In the hours since the tragedy in Christchurch, politicians have put out statements that omit the word “muslim” or “islamophobia” and vaguely reference “a tragedy,” often using words that would be more appropriate for a traffic accident than for an act of intentional, premeditated mass murder. Hours after we had completed our prayers in Providence, 180 miles to the south, two young women—Leen Dweik and Rose Asaf, a Palestinian Muslim and a Jewish American-Israeli—confronted Chelsea Clinton at a New York University vigil for the Christchurch victims. How could she show up at this vigil, Dweik asked Clinton, when she had contributed to the vilification of Muslim U.S. Representative Ilhan Omar only weeks before.

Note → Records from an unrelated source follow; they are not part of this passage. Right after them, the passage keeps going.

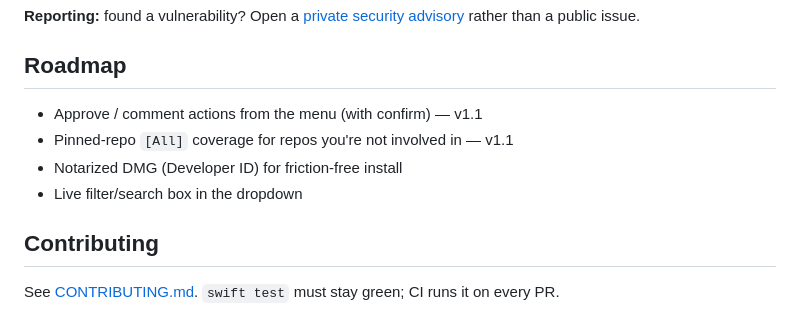
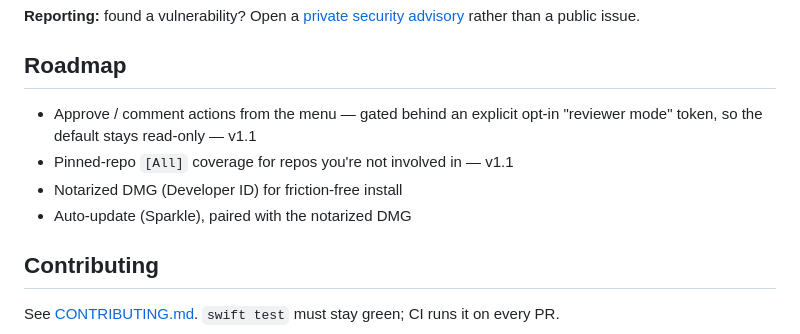
Before and after one commit to krashnakant/prpeek, a Markdown page: README.md, the part around one of its changes. Rendered like a GitHub page.

```diff
--- a/README.md
+++ b/README.md
@@ -142,10 +166,11 @@ rather than a public issue.
 
 ## Roadmap
 
-- Approve / comment actions from the menu (with confirm) — v1.1
+- Approve / comment actions from the menu — gated behind an explicit opt-in
+  "reviewer mode" token, so the default stays read-only — v1.1
 - Pinned-repo `[All]` coverage for repos you're not involved in — v1.1
 - Notarized DMG (Developer ID) for friction-free install
-- Live filter/search box in the dropdown
+- Auto-update (Sparkle), paired with the notarized DMG
 
 ## Contributing
 
```
Also changed, not shown: other parts of README.md (+42 -18 lines).
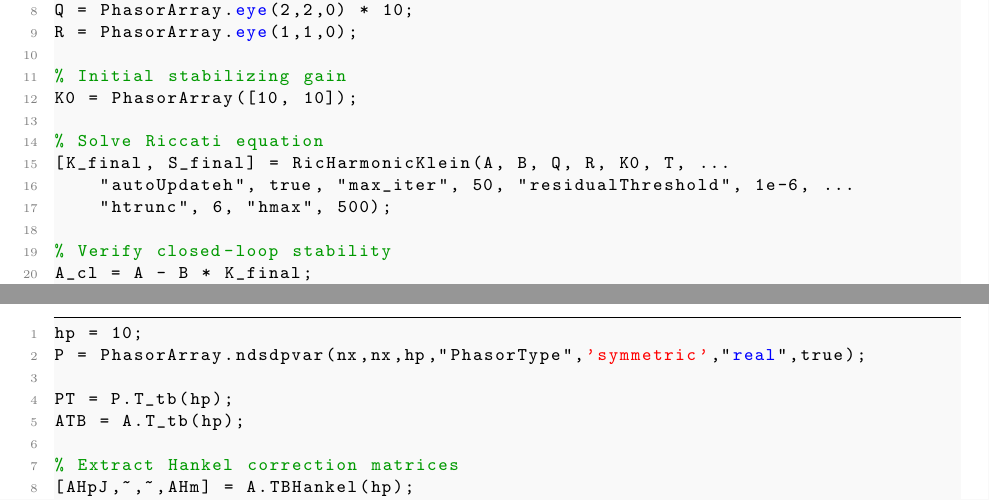
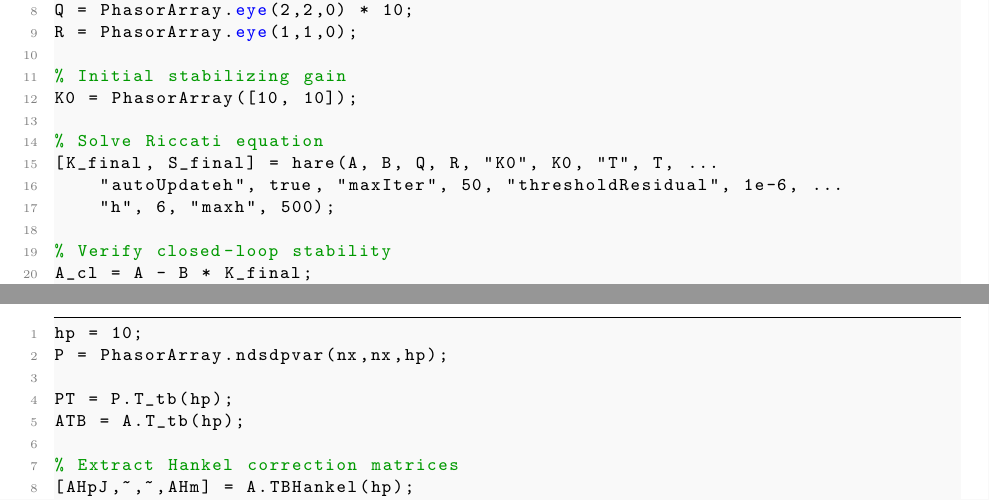
Before and after one commit to mxmGrss/phasorArray_Toolbox, a LaTeX document (docs/latex/PhasorArray_Toolbox_Documentation_EN.tex): two parts of pages 12 and 14 of 18, joined at a grey line, cut so that both start at the same text. Compiled offline with pdfLaTeX.

Commit message:
fix(examples): repair the LMI synthesis, the stability verdicts and two calls
Exemple_Toolbox_LMI produced an unusable gain: the objective was inverted,
the quadratic coupling absent, and it formed T_h(B)T_h(Y) where T_h(BY)
belongs. ||K|| goes from 1.2e+08 to 1.0e+01 and the closed loop from
+2.4e+06 to -4.60. An rng(42) seed and an untruncated Lyapunov certificate
are added so the result is reproducible.

MathieuEquation_Tutorial gave the same zero exponent two opposite verdicts
depending on the section; stability_str now returns STABLE, MARGINAL or
UNSTABLE from one rule. Its section 15 no longer builds K0 by lifting the
periodic problem to an LTI one, a trick whose gain was not usable.

Two pageEnergy calls in generateWikiFigures were positional -- pageEnergy(A,
2) where pageEnergy(A, "dim", 2) was meant. The fix stays; the figures
themselves are not regenerated here.

The examples and the documentation move to the new symmetry argument, and
call lyap and hare rather than the kernels underneath them.

Co-Authored-By: Claude Opus 5 <noreply@anthropic.com>

```diff
--- a/docs/latex/PhasorArray_Toolbox_Documentation_EN.tex
+++ b/docs/latex/PhasorArray_Toolbox_Documentation_EN.tex
@@ -579,9 +579,9 @@ R = PhasorArray.eye(1,1,0);
 K0 = PhasorArray([10, 10]);
 
 % Solve Riccati equation
-[K_final, S_final] = RicHarmonicKlein(A, B, Q, R, K0, T, ...
-    "autoUpdateh", true, "max_iter", 50, "residualThreshold", 1e-6, ...
-    "htrunc", 6, "hmax", 500);
+[K_final, S_final] = hare(A, B, Q, R, "K0", K0, "T", T, ...
+    "autoUpdateh", true, "maxIter", 50, "thresholdResidual", 1e-6, ...
+    "h", 6, "maxh", 500);
 
 % Verify closed-loop stability
 A_cl = A - B * K_final;
@@ -686,7 +686,7 @@ An alternative and numerically stable approach uses Hankel corrections to proper
 
 \begin{lstlisting}[style=matlabstyle]
 hp = 10;
-P = PhasorArray.ndsdpvar(nx,nx,hp,"PhasorType",'symmetric',"real",true);
+P = PhasorArray.ndsdpvar(nx,nx,hp);
 
 PT = P.T_tb(hp);
 ATB = A.T_tb(hp);
```
Also changed, not shown: docs/latex/PhasorArray_Toolbox_Documentation_EN.tex (2 more changed lines), 7 other files.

Dweik shared the video of the encounter with Clinton online, prompting a fresh wave of conflict. Much of the outrage came from those who live in a dunya where the 2016 elections never end. How dare these students blame Chelsea Clinton, figurehead of the Democratic Party, and a pregnant woman, for this massacre! Such outrage was in short supply when, after Abdulrahman al-Awlaki was killed in 2011 by a US drone strike, former Obama press secretary Robert Gibbs opined that the 16-year-old Abdulrahman should have had “a far more responsible father.”
Muslims are such a demonized group, the campaign against them so explicit, that the mere acknowledgment of their presence uncomfortably connects the dots between the shootings at home and the drone strikes abroad. Sympathy for Muslims has to be justified, qualified with statements punctuated with the word “peaceful”. Our place is reaffirmed in talk about belonging and citizenship, but few stop to ask whom citizenship excludes, and how the contentious definition of citizenship—the fear of migrant hordes overrunning society—contributed to these deaths.

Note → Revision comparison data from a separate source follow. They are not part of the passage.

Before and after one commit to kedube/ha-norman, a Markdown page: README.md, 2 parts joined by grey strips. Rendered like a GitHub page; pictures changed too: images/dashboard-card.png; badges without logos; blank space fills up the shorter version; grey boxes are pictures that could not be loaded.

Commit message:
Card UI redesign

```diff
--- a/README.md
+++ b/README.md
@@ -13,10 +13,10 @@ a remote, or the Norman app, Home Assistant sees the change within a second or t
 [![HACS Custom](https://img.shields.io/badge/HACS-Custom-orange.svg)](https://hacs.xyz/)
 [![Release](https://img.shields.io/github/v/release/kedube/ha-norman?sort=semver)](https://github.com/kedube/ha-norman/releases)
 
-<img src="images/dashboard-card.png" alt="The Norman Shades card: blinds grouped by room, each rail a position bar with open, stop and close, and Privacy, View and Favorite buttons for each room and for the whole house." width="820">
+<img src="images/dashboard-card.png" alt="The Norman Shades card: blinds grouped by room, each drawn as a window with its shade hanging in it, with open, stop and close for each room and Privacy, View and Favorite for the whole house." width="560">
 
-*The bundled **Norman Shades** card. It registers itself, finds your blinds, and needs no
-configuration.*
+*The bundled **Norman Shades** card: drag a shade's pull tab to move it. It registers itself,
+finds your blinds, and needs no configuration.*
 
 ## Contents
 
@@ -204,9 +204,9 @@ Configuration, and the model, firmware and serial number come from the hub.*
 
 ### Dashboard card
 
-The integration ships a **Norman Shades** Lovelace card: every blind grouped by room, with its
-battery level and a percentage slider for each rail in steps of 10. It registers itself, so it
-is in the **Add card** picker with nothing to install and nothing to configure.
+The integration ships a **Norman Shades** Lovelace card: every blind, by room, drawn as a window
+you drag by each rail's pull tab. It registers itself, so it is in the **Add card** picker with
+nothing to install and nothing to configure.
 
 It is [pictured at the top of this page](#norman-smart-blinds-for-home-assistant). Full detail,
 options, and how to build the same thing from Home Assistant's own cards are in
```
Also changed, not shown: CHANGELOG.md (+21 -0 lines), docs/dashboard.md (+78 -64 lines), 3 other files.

Without an appreciation for the identity of those who died, the mosque is no longer a sacred place: It is transformed in the public imagination from a place of holy worship to a crime scene. But remember that these are cherished spaces where people find comfort, joy and solace in the presence of God and community every day; people take classes, play sports, get married, eat and break fast, and above all pray together. We cannot pay respect to mosque as a sacred site until we understand the narratives of the people who worship there.
Some days the concept of a global Muslim community or ummah seems more aspirational than real. But the people in Christchurch, as well as the teenage Somali hijabis who are setting fashion trends in the hallways of schools in Minneapolis, the Yemeni bodega owner who serves up a mean chopped cheese in Harlem, the Iranian family in Tehran and Los Angeles celebrating Nooruz over WhatsApp, and the young women who confronted Chelsea Clinton—these are my people; and as the poet, Fatimah Asghar says in her poem “If they come for us”, mashallah, I claim them all.